There have been several legal challenges to the Department of Transport from Historic Plate owners who, in their mind, had the SOLE rights, the PROPRIETARY rights, to a specific number. That is, it was their understanding at the time of purchase that they secured the sole, proprietary, singular, only use of a specific number on a plate in SA.

However, for example plate 3 has been issued with Rights in both the GP Black and Historic essentially there are two cars registered in plate number 3 in SA. Yes, the plates themselves are different, the plate styles are different, but the challenge to the Department of Transport is that the numerals, the actual number (in this case no 3) is the “same”.

We understand that the Department of Transport has had Crown Solicitor advice to never again issue duplicates of any one number that corresponds to those GP plates sold in the range 1-199; the numbers that correspond to those numbers in the black GP series.

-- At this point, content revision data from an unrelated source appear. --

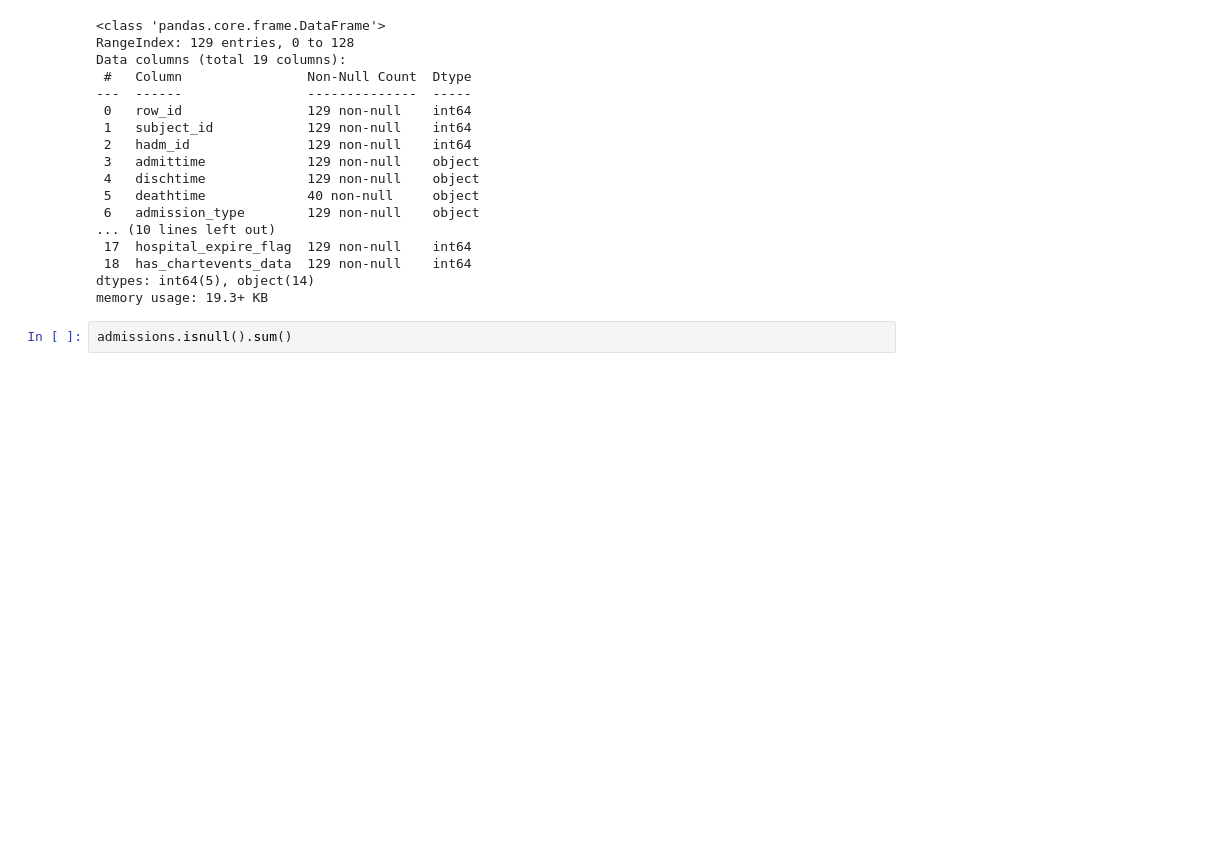
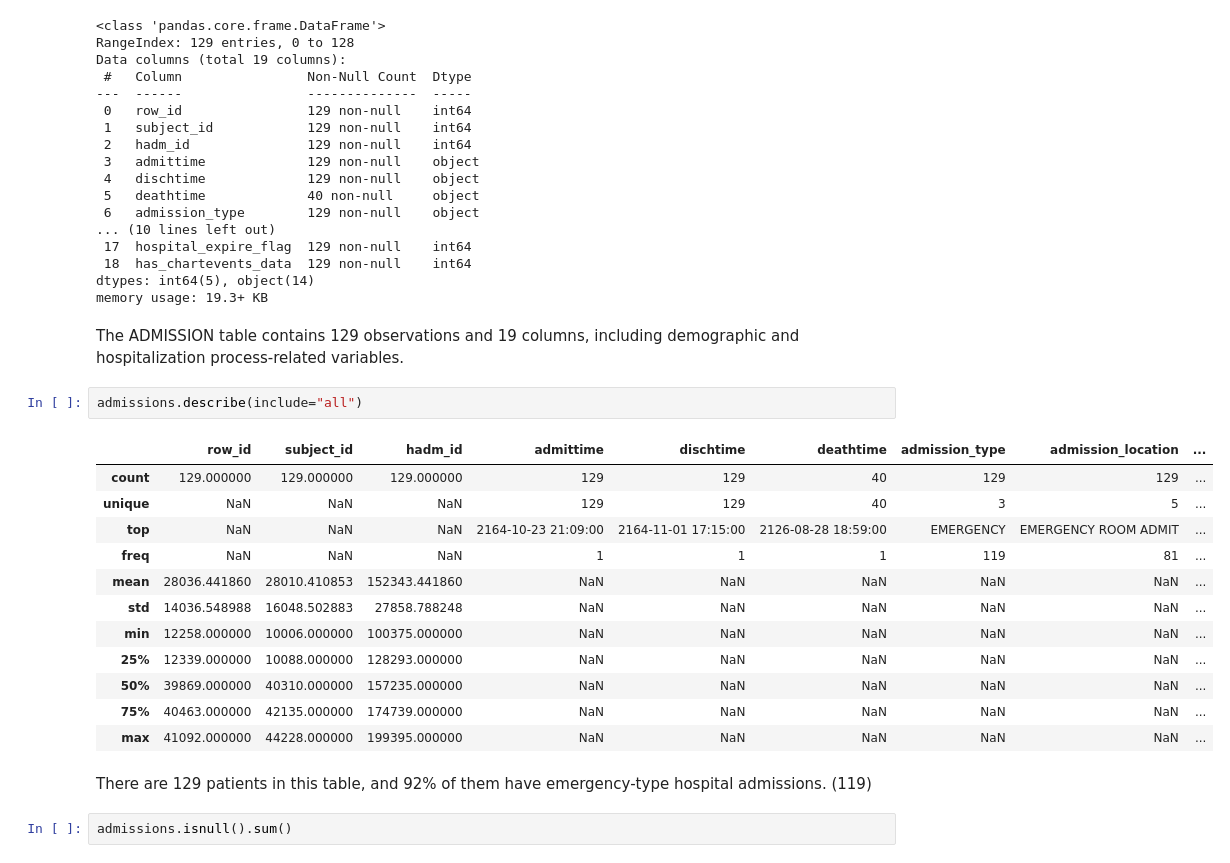
Before and after one commit to Sevvalcvsgl/ICUPATIENTS, a Jupyter notebook: dataset.ipynb, the cells around one changed output. Saved outputs shown, nothing was run; the diff lists cells and outputs as text; blank space fills up the shorter version.

```diff
--- a/dataset.ipynb
+++ b/dataset.ipynb
@@ -79,6 +93,25 @@ Data columns (total 19 columns):
  18  has_chartevents_data  129 non-null    int64
 dtypes: int64(5), object(14)
 memory usage: 19.3+ KB
+# %% [markdown]
+The ADMISSION table contains 129 observations and 19 columns, including demographic and hospitalization process-related variables.
+# %%
+admissions.describe(include="all")
+# %% [output]
+|  | row_id | subject_id | hadm_id | admittime | dischtime | deathtime | admission_type | admission_location | ... |
+| count | 129.000000 | 129.000000 | 129.000000 | 129 | 129 | 40 | 129 | 129 | ... |
+| unique | NaN | NaN | NaN | 129 | 129 | 40 | 3 | 5 | ... |
+| top | NaN | NaN | NaN | 2164-10-23 21:09:00 | 2164-11-01 17:15:00 | 2126-08-28 18:59:00 | EMERGENCY | EMERGENCY ROOM ADMIT | ... |
+| freq | NaN | NaN | NaN | 1 | 1 | 1 | 119 | 81 | ... |
+| mean | 28036.441860 | 28010.410853 | 152343.441860 | NaN | NaN | NaN | NaN | NaN | ... |
+| std | 14036.548988 | 16048.502883 | 27858.788248 | NaN | NaN | NaN | NaN | NaN | ... |
+| min | 12258.000000 | 10006.000000 | 100375.000000 | NaN | NaN | NaN | NaN | NaN | ... |
+| 25% | 12339.000000 | 10088.000000 | 128293.000000 | NaN | NaN | NaN | NaN | NaN | ... |
+| 50% | 39869.000000 | 40310.000000 | 157235.000000 | NaN | NaN | NaN | NaN | NaN | ... |
+| 75% | 40463.000000 | 42135.000000 | 174739.000000 | NaN | NaN | NaN | NaN | NaN | ... |
+| max | 41092.000000 | 44228.000000 | 199395.000000 | NaN | NaN | NaN | NaN | NaN | ... |
+# %% [markdown]
+There are 129 patients in this table, and 92% of them have emergency-type hospital admissions. (119)
 # %%
 admissions.isnull().sum()
 # %% [output]
```
Also changed, not shown: parts of 68 cells of this notebook, 1 other file.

So, even if SA1 was to become available due to a lapse of registration of the vehicles it is registered too, or if ownership was transferred, it would never be sold at auction due to this duplicity of the black GP and historic numbers 1-199.

This rule rings true for other low historic numbers under 199 that to this day have not had Class Specific or Proprietary Rights previously issued. Indeed, any historic plate that is without full rights but is registered on an old car can now no longer be applied for and purchased directly from the Government.

This same Crown solicitor advice, we understand, has led to the concurrent change in rules now preventing white GP plates (sold and issued in the range 200-9999) from being re-sold and transferred to new owners. Again, there are duplicate Historic Plates that had full proprietary/class specific rights purchased for these numbers from 1985 to the present day.


So, today the lowest historic number in SA that has had full rights purchased to it is plate SA "3"; and the “lowest” number extant in SA that any rights have been sold to is plate GP "1".